Artificial intelligence is driving new discoveries and advancements across many fields of science and engineering. Modern applications of AI and machine learning have the potential to change the practice of research and development (R&D) in the United States over the next decade. This data brief is a first step toward understanding how modern AI and ML have begun accelerating growth across various science and engineering disciplines in recent years.
The application of AI to science is not new. Pioneers at Stanford University in the 1960s used early AI systems to automate analyses of chemical structure and mass spectra, supported by the Advanced Research Projects Agency (ARPA), the predecessor to the Defense Advanced Research Project Agency (DARPA), and NASA. This work grew out of an interest in using AI systems for complex reasoning in scientific problems.
Today, deep learning methods, a specific subset of ML, can predict the 3D structure of proteins to within the width of an atom— substantial progress on a 50-year challenge achieved with modern machine learning. This tool is important because it may contribute new capabilities for disease treatment and pandemic response. In the years ahead, modern ML may help advance the engineering design of viable, cost-effective fusion reactors, a large-scale source of clean energy that has also been out of reach for more than 70 years. AI applications can drive advancements in fields as disparate as gene editing and chip design.
American institutions have begun to adapt to this future. MIT, for example, announced its largest structural change since the 1950s and invested $1 billion to found a new college focused on the intersections between computing, AI, and the university’s existing disciplines of science and engineering. Students will be encouraged to be “bilingual” between computing and other disciplines.
As modern AI applications begin to transform science and engineering, a key question for high-level leaders shaping science and technology strategies is what disciplines will be affected first, and will these early impacts be narrowly confined to a few disciplines (like materials science and biomedical fields) or broadly applicable? Accelerated emergence and growth of new fields is especially noteworthy: bioengineering, computer science, and materials science have all emerged as enabling disciplines that changed science and engineering broadly in the last century—and were followed by national and global changes.

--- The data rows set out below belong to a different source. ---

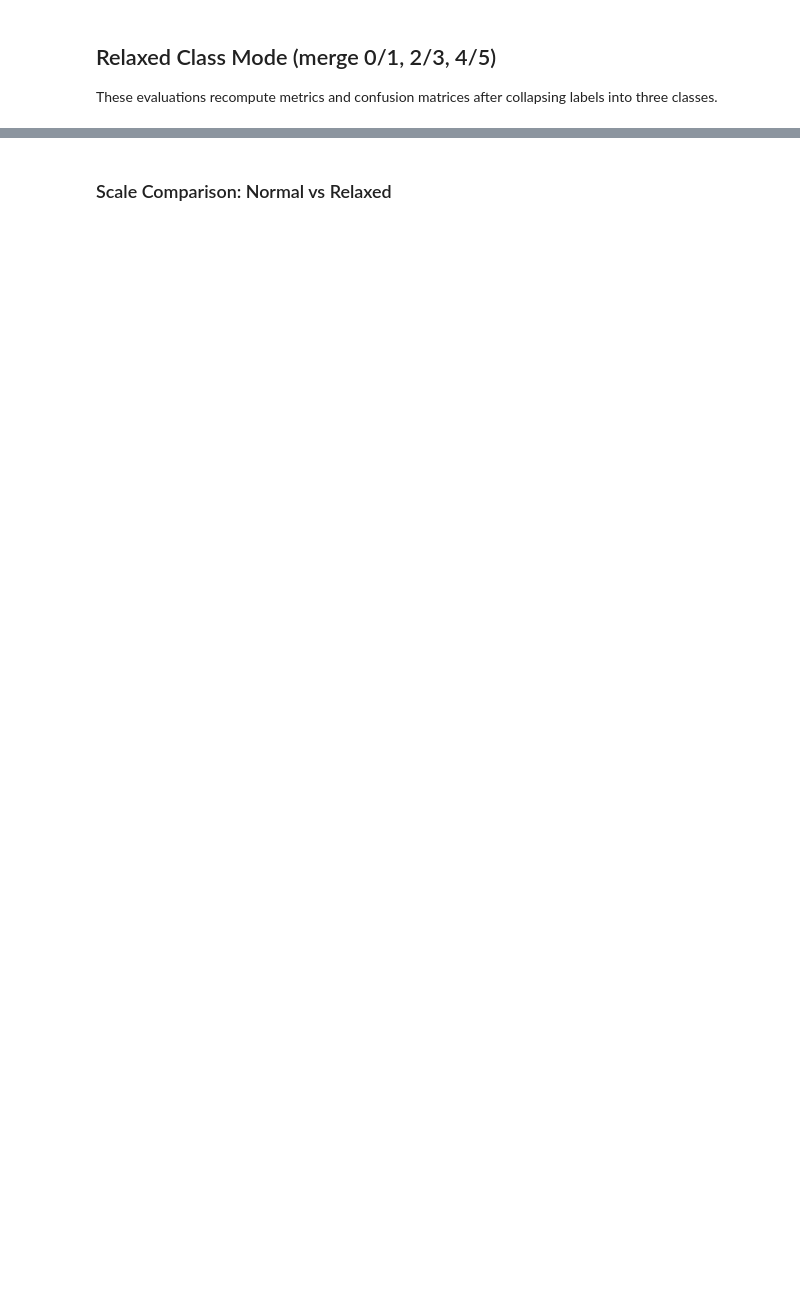
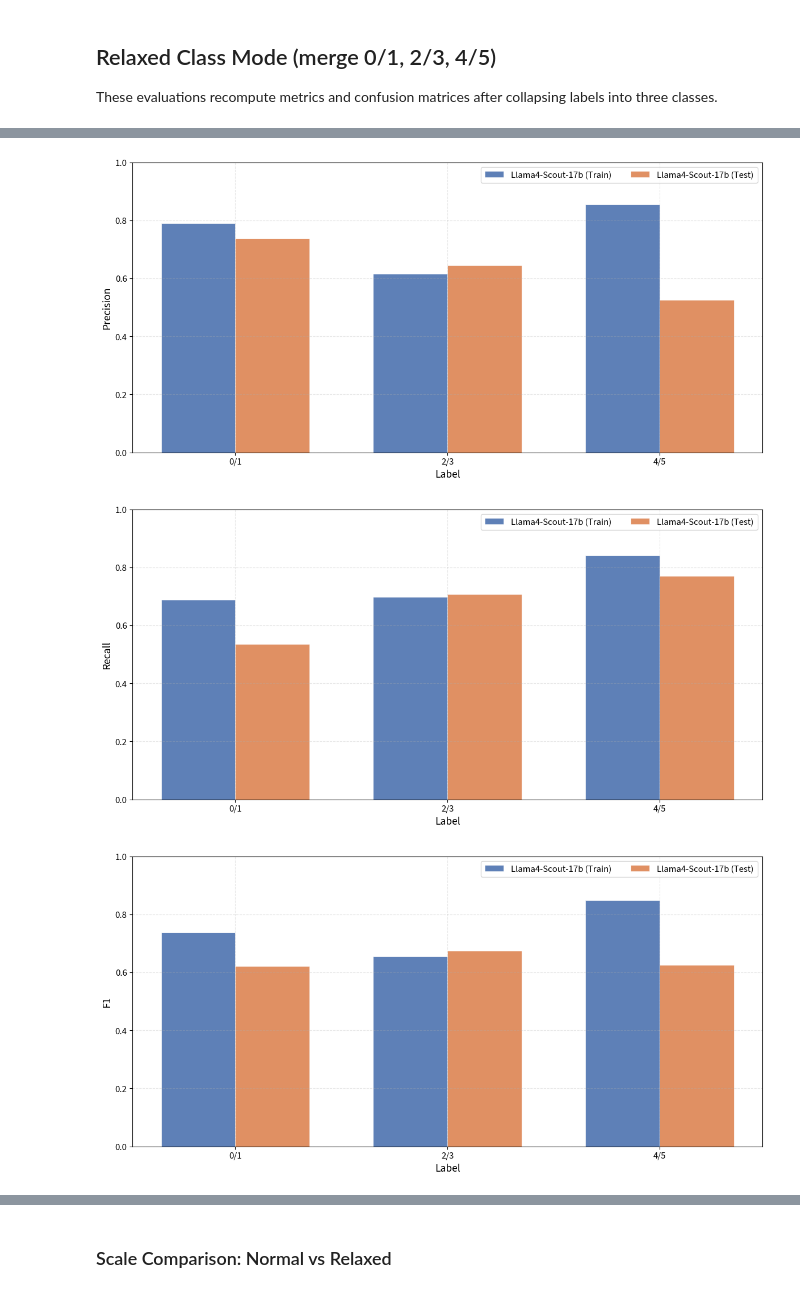
Before and after one commit to itzTerra/vis-desc, a Jupyter notebook: modules/lab/src/evaluation/llm/llm.ipynb, the cells around one changed output, grey strips where cells are left out. Cells and saved outputs as stored; diff of their text form; code cells hidden in the pictures; blank space fills up the shorter version.

```diff
--- a/modules/lab/src/evaluation/llm/llm.ipynb
+++ b/modules/lab/src/evaluation/llm/llm.ipynb
@@ -558,7 +297,16 @@ Per-label statistics:
 # %%
 vis_all_models_plots(
-    multiple_models, dataset="train", class_mode="relaxed", file_prefix="llm"
+    multiple_models,
+    dataset="test",
+    class_mode="relaxed",
+    mode="train_test",
+    single_model=multiple_models[0].model,
+    file_prefix="llm",
 )
+# %% [output]
+[figure, added]
+[figure, added]
+[figure, added]
 # %%
 model_names = [m.model for m in multiple_models]
 model_groups, show_large_variants = get_llm_model_groups(model_names)
```
Also changed, not shown: parts of 23 cells of this notebook, 14 other files.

This data brief provides an initial look at how modern AI and ML have begun accelerating growth across a wide array of research disciplines in recent years, and focuses on direct applications of AI to making new scientific and engineering breakthroughs. We first summarize illustrative examples of AI driving innovation in medicine, fundamental sciences, and engineering research. We then analyze global scientific publications data to see if these recent achievements represent real trends in published research.